How does dehydropiandrosterone rate? What does the scientific research show?
There have been many of research studies. In fact there have been so many studies that scientists at the Division of Clinical Gerontology at Oxford University decided to review all of them to find out what could be concluded from them.
The Oxford University scientists said that they started their study because of there was a possibility for beneficial effects of DHEA in "retarding age-associated deterioration in cognitive function".
Here is information about their study: how it was conducted, what they found and the conclusions of the authors. Everythign given here is taken from the abstract published by the researchers Evans J. Grimley, R. Malous, F Huppert and JK Van Niekerk in October of 2006.
Objectives "To establish whether administration of DHEA, or its sulfate . . . improves cognitive function or reduces the rate of decline of cognitive function in normal older adults."
To attain this objective they reviewed "All randomized placebo-controlled trials enrolling people aged over 50 without dementia and to whom . . . any dosage was administered for more than one day"
How they went about the study . To of the scientists reviewed all the studies and pulled out data related to the specific outcomes of each study. All the information was cross checked to make sure that they had everything relevant. When they found discrepancies, they discussed then and resolved the discrepancy.
The MAIN RESULTS - "Only three studies provided results from adequate parallel-group data. (an important feature for a scientific study). These three studies were:
However, when compared with placebo, the supplement was associated with a significant impairment on a visual memory recall test (p<0.01) following the stressor. No significant effects were found on a third cognitive task. Effects were not found on tasks when administered in the absence of a stressor.
So, although DHEA made for improvement in one area of memory, it appears to have interfered with another area of memory.
The studies noted that the supplement was "well tolerated and without significant adverse effects apart from the reduced performance in the visual memory recall test observed in the first clinical trial listed above.
CONCLUSIONS: "What little evidence there is from controlled trials does not support a beneficial effect of DHEA supplementation on cognitive function of non demented middle-aged or elderly people. There is no consistent evidence from the controlled trials that it produces any adverse effects.
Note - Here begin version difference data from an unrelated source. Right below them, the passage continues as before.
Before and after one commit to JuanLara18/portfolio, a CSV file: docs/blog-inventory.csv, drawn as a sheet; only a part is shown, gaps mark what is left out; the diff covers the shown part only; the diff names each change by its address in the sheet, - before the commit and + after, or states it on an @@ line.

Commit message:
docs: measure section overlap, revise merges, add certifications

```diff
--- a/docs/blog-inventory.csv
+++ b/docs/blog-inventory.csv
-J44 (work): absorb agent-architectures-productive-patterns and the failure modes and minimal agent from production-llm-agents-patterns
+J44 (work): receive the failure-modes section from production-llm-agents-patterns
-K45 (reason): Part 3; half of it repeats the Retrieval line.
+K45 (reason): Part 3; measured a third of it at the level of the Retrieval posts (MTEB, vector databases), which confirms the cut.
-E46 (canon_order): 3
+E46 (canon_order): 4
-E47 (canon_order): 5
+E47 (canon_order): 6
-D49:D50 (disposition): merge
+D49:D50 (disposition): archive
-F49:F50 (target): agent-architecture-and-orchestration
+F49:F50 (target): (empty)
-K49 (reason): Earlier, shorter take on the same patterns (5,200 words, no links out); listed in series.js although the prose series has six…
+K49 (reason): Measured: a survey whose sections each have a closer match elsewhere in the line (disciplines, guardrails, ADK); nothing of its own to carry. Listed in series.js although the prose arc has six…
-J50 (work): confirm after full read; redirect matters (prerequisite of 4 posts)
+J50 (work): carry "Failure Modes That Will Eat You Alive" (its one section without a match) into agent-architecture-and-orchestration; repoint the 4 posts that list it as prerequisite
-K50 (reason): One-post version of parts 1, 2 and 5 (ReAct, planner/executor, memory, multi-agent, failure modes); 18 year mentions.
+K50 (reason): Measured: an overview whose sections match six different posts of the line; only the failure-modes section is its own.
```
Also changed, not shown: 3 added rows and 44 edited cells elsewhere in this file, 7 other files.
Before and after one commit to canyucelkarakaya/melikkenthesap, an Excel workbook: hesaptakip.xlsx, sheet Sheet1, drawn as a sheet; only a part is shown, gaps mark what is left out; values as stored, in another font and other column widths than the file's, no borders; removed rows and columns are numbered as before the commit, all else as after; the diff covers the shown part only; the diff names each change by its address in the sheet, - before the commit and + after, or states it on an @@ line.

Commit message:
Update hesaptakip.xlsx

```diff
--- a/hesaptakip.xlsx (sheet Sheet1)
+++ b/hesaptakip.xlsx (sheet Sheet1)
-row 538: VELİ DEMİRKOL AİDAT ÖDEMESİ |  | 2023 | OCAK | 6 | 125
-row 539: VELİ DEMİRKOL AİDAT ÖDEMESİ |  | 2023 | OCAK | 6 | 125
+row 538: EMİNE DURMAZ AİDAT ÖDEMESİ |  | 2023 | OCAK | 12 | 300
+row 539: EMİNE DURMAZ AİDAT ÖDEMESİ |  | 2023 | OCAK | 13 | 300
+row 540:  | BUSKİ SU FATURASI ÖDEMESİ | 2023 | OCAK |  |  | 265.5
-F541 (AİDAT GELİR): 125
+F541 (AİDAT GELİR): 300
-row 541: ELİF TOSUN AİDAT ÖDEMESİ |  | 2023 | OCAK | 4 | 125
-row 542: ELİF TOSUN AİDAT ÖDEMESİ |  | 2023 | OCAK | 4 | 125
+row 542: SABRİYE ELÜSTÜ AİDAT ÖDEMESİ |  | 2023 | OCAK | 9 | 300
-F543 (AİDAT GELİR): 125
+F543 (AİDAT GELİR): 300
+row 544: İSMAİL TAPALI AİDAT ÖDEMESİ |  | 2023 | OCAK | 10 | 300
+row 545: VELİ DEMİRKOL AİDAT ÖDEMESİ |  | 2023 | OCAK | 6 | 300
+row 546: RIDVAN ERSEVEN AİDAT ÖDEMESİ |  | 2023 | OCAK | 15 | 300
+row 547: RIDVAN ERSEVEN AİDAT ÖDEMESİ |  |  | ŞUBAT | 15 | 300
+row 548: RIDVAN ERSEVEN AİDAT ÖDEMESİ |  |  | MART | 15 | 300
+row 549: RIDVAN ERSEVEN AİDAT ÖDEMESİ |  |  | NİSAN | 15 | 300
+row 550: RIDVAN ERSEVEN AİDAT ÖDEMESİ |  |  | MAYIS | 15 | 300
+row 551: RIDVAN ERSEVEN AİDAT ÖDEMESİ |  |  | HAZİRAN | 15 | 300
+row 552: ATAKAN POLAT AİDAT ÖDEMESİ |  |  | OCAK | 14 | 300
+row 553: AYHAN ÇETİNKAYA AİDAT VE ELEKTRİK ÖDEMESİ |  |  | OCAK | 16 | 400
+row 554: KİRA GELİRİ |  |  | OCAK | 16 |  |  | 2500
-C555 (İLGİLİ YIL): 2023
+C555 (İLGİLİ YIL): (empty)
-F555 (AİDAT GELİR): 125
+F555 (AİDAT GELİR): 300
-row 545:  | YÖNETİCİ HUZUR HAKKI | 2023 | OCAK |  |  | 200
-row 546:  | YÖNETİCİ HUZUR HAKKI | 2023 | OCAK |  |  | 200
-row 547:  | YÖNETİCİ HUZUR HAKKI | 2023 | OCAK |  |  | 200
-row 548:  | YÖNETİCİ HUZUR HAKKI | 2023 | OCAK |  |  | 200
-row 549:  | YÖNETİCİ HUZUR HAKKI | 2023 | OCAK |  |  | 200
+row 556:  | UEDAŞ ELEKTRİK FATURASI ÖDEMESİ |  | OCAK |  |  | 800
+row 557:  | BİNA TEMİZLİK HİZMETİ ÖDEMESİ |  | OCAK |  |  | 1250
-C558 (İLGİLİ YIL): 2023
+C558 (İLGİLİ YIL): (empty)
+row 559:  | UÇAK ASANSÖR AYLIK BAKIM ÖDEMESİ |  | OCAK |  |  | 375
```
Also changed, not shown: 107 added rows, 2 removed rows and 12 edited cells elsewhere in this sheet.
In view of growing public enthusiasm for use (of this supplement), particularly in the USA, and the theoretical possibility of long-term neuroprotective effects of DHEA/S, there is a need for further high quality trials in which the duration of treatment is longer than one year, and the number of participants is large enough to provide adequate statistical power.
Summary So although they have not found any protective effects from this supplements BUT they think that it should be studied more - longer trials, more participants because in theory it seems like this supplement should work.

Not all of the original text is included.